Copy the entries that appear below in full, leaving out any picture among them.
....
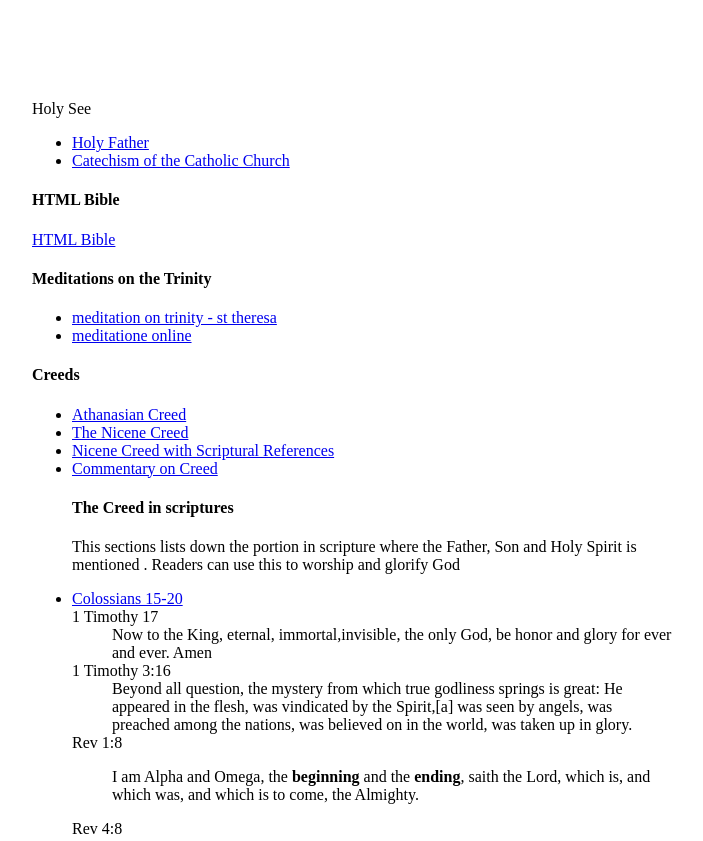
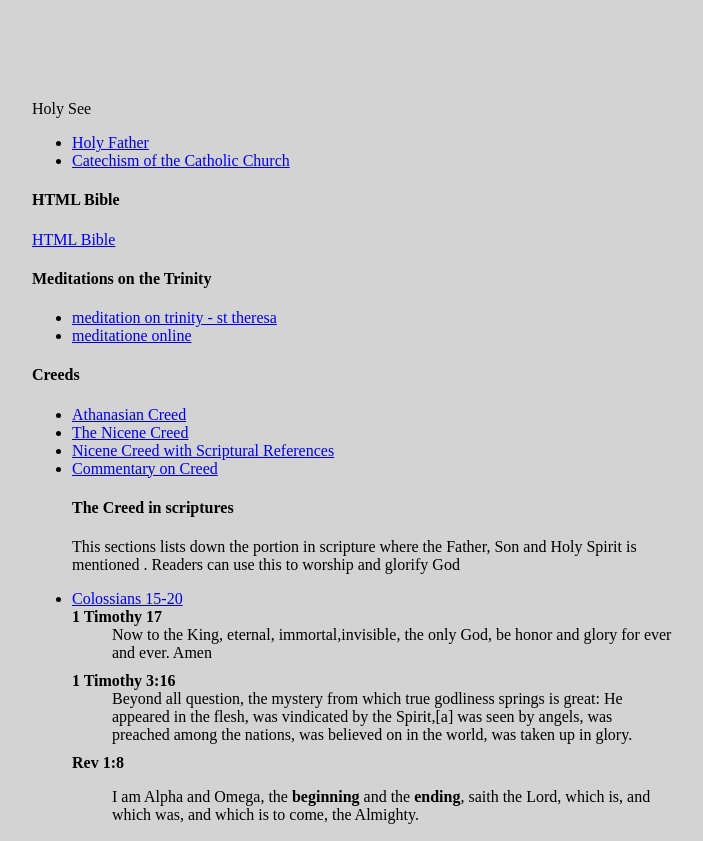
Before and after one commit to Dwjf/credo, a website: page index.html in a window 1280 px wide. Shown: the top 841 px of the page, without its empty margins (68-771 px from the left). Drawn offline with Linux system fonts and the light colour scheme.

Commit message:
font changes

```diff
--- a/creed.style.css
+++ b/creed.style.css
@@ -1,4 +1,13 @@
 body {
     margin: 100px;
     width: 50%;
+    background-color: lightgrey;
 }
+
+dt {
+    font-weight: bold;
+}
+
+dd {
+    padding-bottom: 10px;
+}
```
....
§ **SOLUTION BELOW**:
Before and after one commit to Dwjf/credo, a website: page index.html in a window 1280 px wide. Shown: the top 841 px of the page, without its empty margins (68-771 px from the left). Drawn offline with Linux system fonts and the light colour scheme.

Commit message:
font changes

```diff
--- a/creed.style.css
+++ b/creed.style.css
@@ -1,4 +1,13 @@
 body {
     margin: 100px;
     width: 50%;
+    background-color: lightgrey;
 }
+
+dt {
+    font-weight: bold;
+}
+
+dd {
+    padding-bottom: 10px;
+}
```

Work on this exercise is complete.